**Try it**
Reproduce the entries below exactly, but leave the pictures out.

(Revision tracking records)

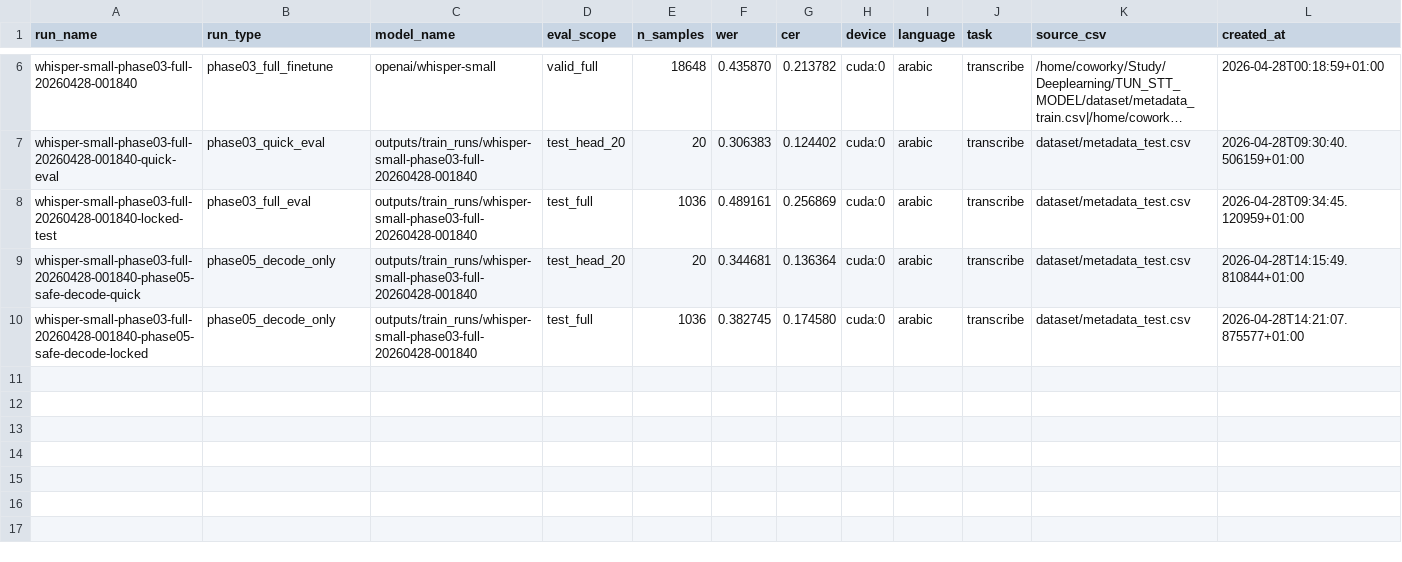
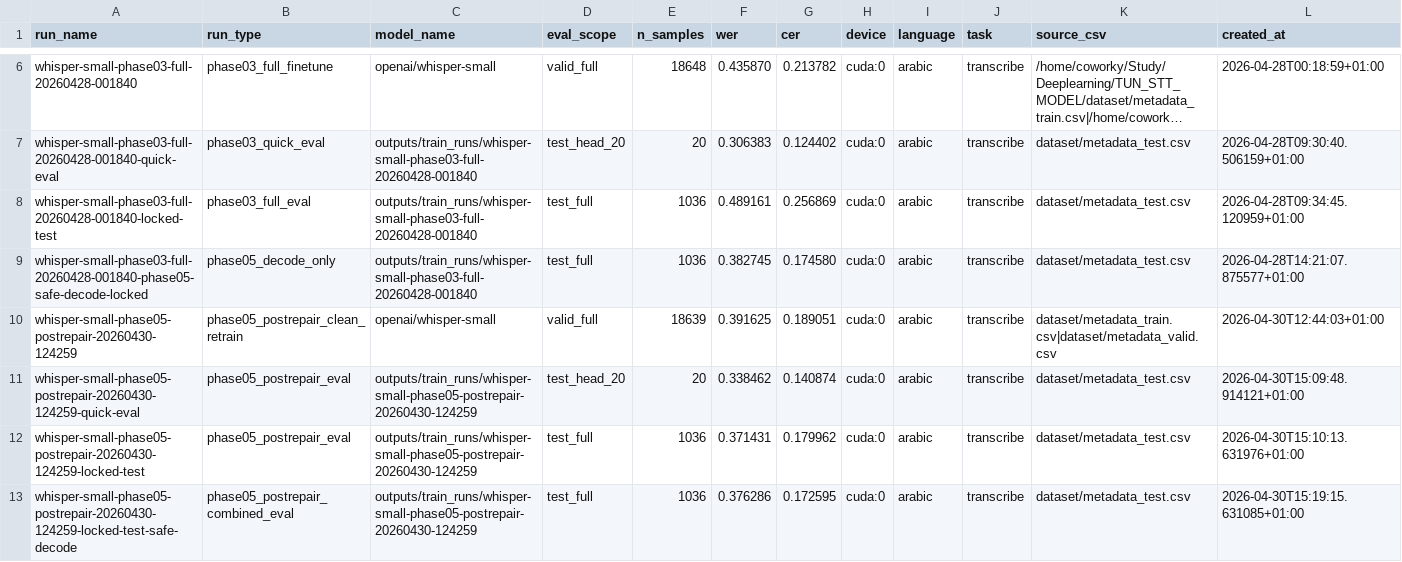
Before and after one commit to wassimhaoues/TUN_STT_MODEL, a CSV file: reports/experiment_history.csv, drawn as a sheet; only a part is shown, gaps mark what is left out; long unchanged cells end in …; removed rows and columns are numbered as before the commit, all else as after; rows hold the shown columns only; the diff names each change by its address in the sheet, - before the commit and + after, or states it on an @@ line.

Commit message:
phase 5 completed

```diff
--- a/reports/experiment_history.csv
+++ b/reports/experiment_history.csv
-row 9: whisper-small-phase03-full-20260428-001840-phase05-safe-decode-quick | phase05_decode_only | outputs/train_runs/whisper-small-phase03-full-20260428-001840 | test_head_20 | 20 | 0.344681 | 0.136364 | cuda:0 | arabic | transcribe | dataset/metadata_test.csv | 2026-04-28T14:15:49.810844+01:00
+row 10: whisper-small-phase05-postrepair-20260430-124259 | phase05_postrepair_clean_retrain | openai/whisper-small | valid_full | 18639 | 0.391625 | 0.189051 | cuda:0 | arabic | transcribe | dataset/metadata_train.csv|dataset/metadata_valid.csv | 2026-04-30T12:44:03+01:00
+row 11: whisper-small-phase05-postrepair-20260430-124259-quick-eval | phase05_postrepair_eval | outputs/train_runs/whisper-small-phase05-postrepair-20260430-124259 | test_head_20 | 20 | 0.338462 | 0.140874 | cuda:0 | arabic | transcribe | dataset/metadata_test.csv | 2026-04-30T15:09:48.914121+01:00
+row 12: whisper-small-phase05-postrepair-20260430-124259-locked-test | phase05_postrepair_eval | outputs/train_runs/whisper-small-phase05-postrepair-20260430-124259 | test_full | 1036 | 0.371431 | 0.179962 | cuda:0 | arabic | transcribe | dataset/metadata_test.csv | 2026-04-30T15:10:13.631976+01:00
+row 13: whisper-small-phase05-postrepair-20260430-124259-locked-test-safe-decode | phase05_postrepair_combined_eval | outputs/train_runs/whisper-small-phase05-postrepair-20260430-124259 | test_full | 1036 | 0.376286 | 0.172595 | cuda:0 | arabic | transcribe | dataset/metadata_test.csv | 2026-04-30T15:19:15.631085+01:00
```
Also changed, not shown: 35 other files.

**Result for this task**
Before and after one commit to wassimhaoues/TUN_STT_MODEL, a CSV file: reports/experiment_history.csv, drawn as a sheet; only a part is shown, gaps mark what is left out; long unchanged cells end in …; removed rows and columns are numbered as before the commit, all else as after; rows hold the shown columns only; the diff names each change by its address in the sheet, - before the commit and + after, or states it on an @@ line.

Commit message:
phase 5 completed

```diff
--- a/reports/experiment_history.csv
+++ b/reports/experiment_history.csv
-row 9: whisper-small-phase03-full-20260428-001840-phase05-safe-decode-quick | phase05_decode_only | outputs/train_runs/whisper-small-phase03-full-20260428-001840 | test_head_20 | 20 | 0.344681 | 0.136364 | cuda:0 | arabic | transcribe | dataset/metadata_test.csv | 2026-04-28T14:15:49.810844+01:00
+row 10: whisper-small-phase05-postrepair-20260430-124259 | phase05_postrepair_clean_retrain | openai/whisper-small | valid_full | 18639 | 0.391625 | 0.189051 | cuda:0 | arabic | transcribe | dataset/metadata_train.csv|dataset/metadata_valid.csv | 2026-04-30T12:44:03+01:00
+row 11: whisper-small-phase05-postrepair-20260430-124259-quick-eval | phase05_postrepair_eval | outputs/train_runs/whisper-small-phase05-postrepair-20260430-124259 | test_head_20 | 20 | 0.338462 | 0.140874 | cuda:0 | arabic | transcribe | dataset/metadata_test.csv | 2026-04-30T15:09:48.914121+01:00
+row 12: whisper-small-phase05-postrepair-20260430-124259-locked-test | phase05_postrepair_eval | outputs/train_runs/whisper-small-phase05-postrepair-20260430-124259 | test_full | 1036 | 0.371431 | 0.179962 | cuda:0 | arabic | transcribe | dataset/metadata_test.csv | 2026-04-30T15:10:13.631976+01:00
+row 13: whisper-small-phase05-postrepair-20260430-124259-locked-test-safe-decode | phase05_postrepair_combined_eval | outputs/train_runs/whisper-small-phase05-postrepair-20260430-124259 | test_full | 1036 | 0.376286 | 0.172595 | cuda:0 | arabic | transcribe | dataset/metadata_test.csv | 2026-04-30T15:19:15.631085+01:00
```
Also changed, not shown: 35 other files.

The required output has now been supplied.